Marking the End of an Era
Eleven years. Fifty-six designs. The end is here for America’s National Park quarters series! These coins followed up on the wildly popular Statehood quarter series, which ran from 1999-2008 (with a one-year series celebrating the District of Columbia and the five U.S. territories in 2009).
When the latest quarter series was introduced in 2010, it included all 50 states, the District of Columbia and the 5 U.S. territories. From 2010-2020, new designs were issued at a rate of 5 per year. This year, just one design will be issued – the final National Park quarter, honoring Tuskegee Airmen National Historic Site.
This final coin in the series commemorates the heroism of the Tuskegee Airmen – men and women of African American descent who made important contributions to the military efforts in World War II.
The coin’s design shows a pilot suiting up with the park’s Moton Field control tower behind him. The inscription they fought two wars on the reverse is a reference to both the fascism abroad and racism at home that the brave Tuskegee Airmen battled.
What’s next for America’s quarter?
The original legislation for the National Park quarter series left it open for a second round of park quarters, to begin at the discretion of the Treasury secretary. But a stipulation said the decision to do a second round had to be made by 2018. Since Steve Mnuchin didn’t opt for more National Park quarters by the 2018 deadline, a backup option said that the reverse of the quarter would revert to an image of George Washington and his troops crossing the Delaware River during the Revolutionary War.
Most collectors assumed that, if the quarter reverse defaulted to the “Washington crossing the Delaware” reverse design, it would be the same as the one used on the New Jersey Statehood quarter of 1999.
Instead, designs that were submitted for the Citizens Coinage Advisory Committee’s (CCAC) review were refreshingly new.

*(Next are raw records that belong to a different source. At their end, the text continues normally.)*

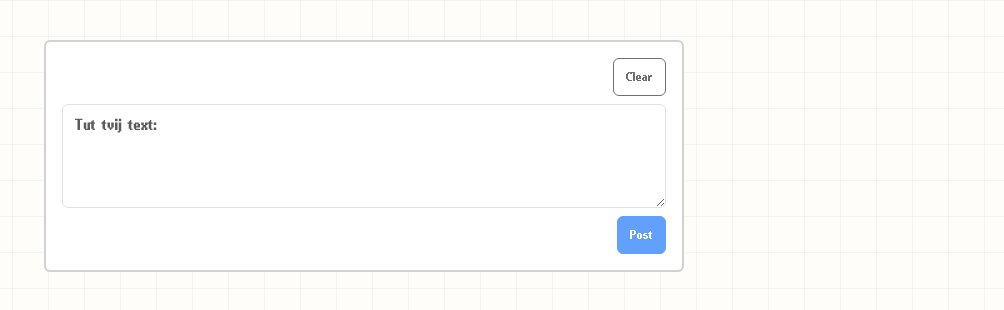
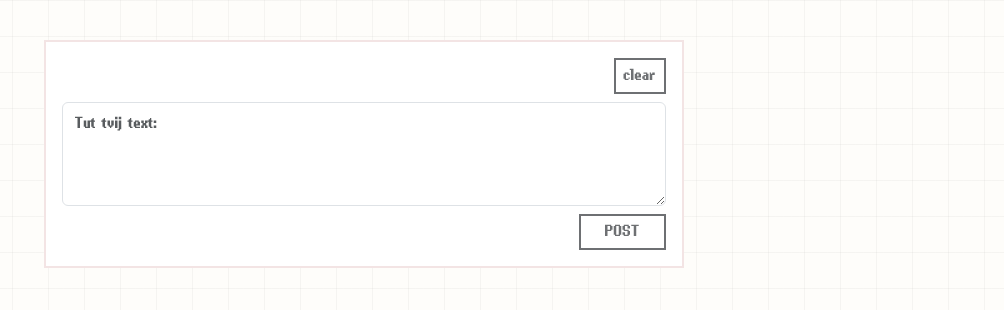
Before and after one commit to ang-vid/Forum-App, a React (Vite) app: page / in a window 1280 px wide. Shown: the top 310 px of the page, without its empty margins (276-1280 px from the left). Built offline with nearby package versions, Linux system fonts and the light colour scheme.

Commit message:
feat: added some style elements

```diff
--- a/package.json
+++ b/package.json
@@ -17,6 +17,7 @@
     "react-dom": "^19.2.6",
     "react-router": "^7.15.1",
     "react-router-dom": "^6.30.3",
+    "react-youtube": "^10.1.0",
     "tailwindcss": "^4.3.0"
   },
   "devDependencies": {
--- a/src/components/CommentCard.tsx
+++ b/src/components/CommentCard.tsx
@@ -10,13 +10,24 @@ type Props = {
 function CommentCard({ id, text, onDelete }: Props) {
   return (
     <div className="card w-100 mb-3 ">
-      <div className="card-body d-flex align-items-center justify-content-between gap-3">
-        <p className="mb-2">{linkifyText(text)}</p>
-        <div className="btn-group">
+      <div className="card-body d-flex flex-column align-items-start gap-3">
+        <p
+          className="mb-2"
+          style={{
+            minWidth: 0,
+            whiteSpace: "pre-wrap",
+            wordBreak: "break-word",
+            overflowWrap: "break-word",
+          }}
+        >
+          {linkifyText(text)}
+        </p>
+
+        <div className="btn-group mt-2">
           <button type="button" className="btn btn-outline-danger btn-sm" onClick={() => onDelete?.(id)}>
             Delete
           </button>
-          <Link to={`/post/${id}`} state={{ text }} className="btn btn-outline-secondary btn-sm py-3">
+          <Link to={`/post/${id}`} state={{ text }} className="btn btn-outline-secondary btn-sm">
             View
           </Link>
         </div>
--- a/src/components/InputCommentCard.tsx
+++ b/src/components/InputCommentCard.tsx
@@ -30,14 +30,14 @@ function InputCommentCard() {
   return (
     <div className="absolute inset-0 h-full w-full bg-[#FEFDFA] bg-[linear-gradient(to_right,#80808012_1px,transparent_1px),linear-gradient(to_bottom,#80808012_1px,transparent_1px)] bg-size-[36px_36px]">
     <div className="d-flex flex-column align-items-center gap-3  mt-10">
-      <div className="card w-50 p-3 border-solid border-2 border-brown-500">
+      <div className="card w-50 p-3">
         <button
           onClick={() => setText("")}
           type="button"
           disabled={!text.trim()}
-          className="btn place-self-end mb-2 text-sm text-gray-500 hover:text-gray-700"
+          className="btn place-self-end mb-2 px-2"
         >
-          Clear
+          clear
         </button>
         <textarea
           className="form-control"
@@ -53,9 +53,9 @@ function InputCommentCard() {
           onClick={addPost}
           type="button"
           disabled={!text.trim() || text.length > maxCommentLength}
-          className="btn btn-primary place-self-end mt-2"
+          className="btn place-self-end mt-2 px-4"
         >
-          Post
+          POST
         </button>
 
 
--- a/src/helpers/linkifyText.tsx
+++ b/src/helpers/linkifyText.tsx
@@ -1,4 +1,4 @@
-
+import { isYoutubeLink } from "../helpers/youtubeEmbed";
 
 const urlRegex = /((?:https?:\/\/|www\.)[^\s]+)/gi;
 
@@ -11,9 +11,11 @@ export function linkifyText(text: string): React.ReactNode {
     const isUrl = part.match(urlRegex);
     if (isUrl) {
       const href = /^https?:\/\//i.test(part) ? part : `https://${part}`;
+      if (isYoutubeLink(href)) {
+        console.log("YouTube link detected:", href);
+      }
       return (
-        // before for some reason using tailwind text-pink-500 underline wasnt working?????
-        <a key={index} href={href} target="_blank" rel="noopener noreferrer" style={{ color: "#F1A9C1", textDecoration: "underline" }}>
+        <a key={index} href={href} target="_blank" rel="noopener noreferrer" className="!text-red-200 !underline">
           {part}
         </a>
       );
--- a/src/helpers/setComments.tsx
+++ b/src/helpers/setComments.tsx
@@ -1,6 +1,6 @@
 import { useState, useEffect } from "react";
 
-
+// izmenit na useComments
 export function setComments() {
   const [comments, setComments] = useState<string[]>(() => {
     const saved = localStorage.getItem("PostedComments");
--- /dev/null
+++ b/src/helpers/youtubeEmbed.tsx
@@ -0,0 +1,5 @@
+const youtubeRegex =/^(?:https?:\/\/)?(?:www\.)?(?:youtube\.com\/watch\?v=([a-zA-Z0-9_]+)|youtu\.be\/([a-zA-Z\d_]+))(?:&.*)?$/;
+
+export function isYoutubeLink(link: string): boolean {
+  return youtubeRegex.test(link);
+}
--- a/src/index.css
+++ b/src/index.css
@@ -17,3 +17,17 @@ body {
     linear-gradient(to bottom, #80808012 1px, transparent 1px);
   background-size: 24px 24px;
 }
+
+.btn {
+  border-radius: 0 !important;
+  border: 2px solid !important;
+  font-size: 20px;
+  padding-top: 1px !important;
+  padding-bottom: 1px !important;
+}
+
+.card {
+  border-radius: 0 !important;
+  border: 2px solid !important;
+  border-color: #ebd1d194 !important;
+}
--- a/src/pages/PostDetail.tsx
+++ b/src/pages/PostDetail.tsx
@@ -2,11 +2,12 @@ import { useLocation } from "react-router-dom";
 import { linkifyText } from "../helpers/linkifyText";
 
 export default function PostDetail() {
+  // useSearchParams -> get id -> get comment from LS by id -> display comment
   const { text } = useLocation().state as { text: string };
 
   return (
     <div className="absolute inset-0 h-full w-full bg-[#FEFDFA] bg-[linear-gradient(to_right,#80808012_1px,transparent_1px),linear-gradient(to_bottom,#80808012_1px,transparent_1px)] bg-size-[36px_36px]">
-      <div className="card w-100 m-10 p-3 border-solid border-2 border-brown-500 ">
+      <div className="card w-100 m-10 p-3">
         <div className="card-body d-flex align-items-center justify-content-between gap-3">
           <p className="card-text flex-grow-1 fontsize: 16px;text-break minWidth: 0,overflowWrap: 'break-word'" style={{ minWidth: 0 }}>
             {linkifyText(text)}
@@ -16,3 +17,12 @@ export default function PostDetail() {
     </div>
   );
 }
+
+
+// create component LinfiedText -> props text: string;
+// in the component
+// map - split by space
+// const segments = mapToSegments(text) -> [{ type: "text", content: "some text" }, { type: "link", content: "http://example.com" }, { type: "ytLink", content: "http://example.com" }]
+// create REGEX for youtube link -> youtube.com, youtu.be, m.youtube.com
+// segments.map((segment) => )
+// YoutubeEmbed -> contains iframe logic, props -> video id
```
Also changed, not shown: 1 other file (tests, documents, lock files or other folders).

The approved design, which is scheduled for release in April of 2021, features a bold image of General Washington in the foreground, leading the charge across the frigid waters to launch a surprise attack on British and Hessian soldiers.
Return of a classic
The Washington quarter obverse will revert back to the same design used on coins before the start of the Statehood series. It’s a design we haven’t seen on a new issue in over 20 years!
What are your thoughts on this end of an era and the start of a new design? What designs from the National Park – or even Statehood – quarter series have been your favorites, and why? Tell us in the comments section below!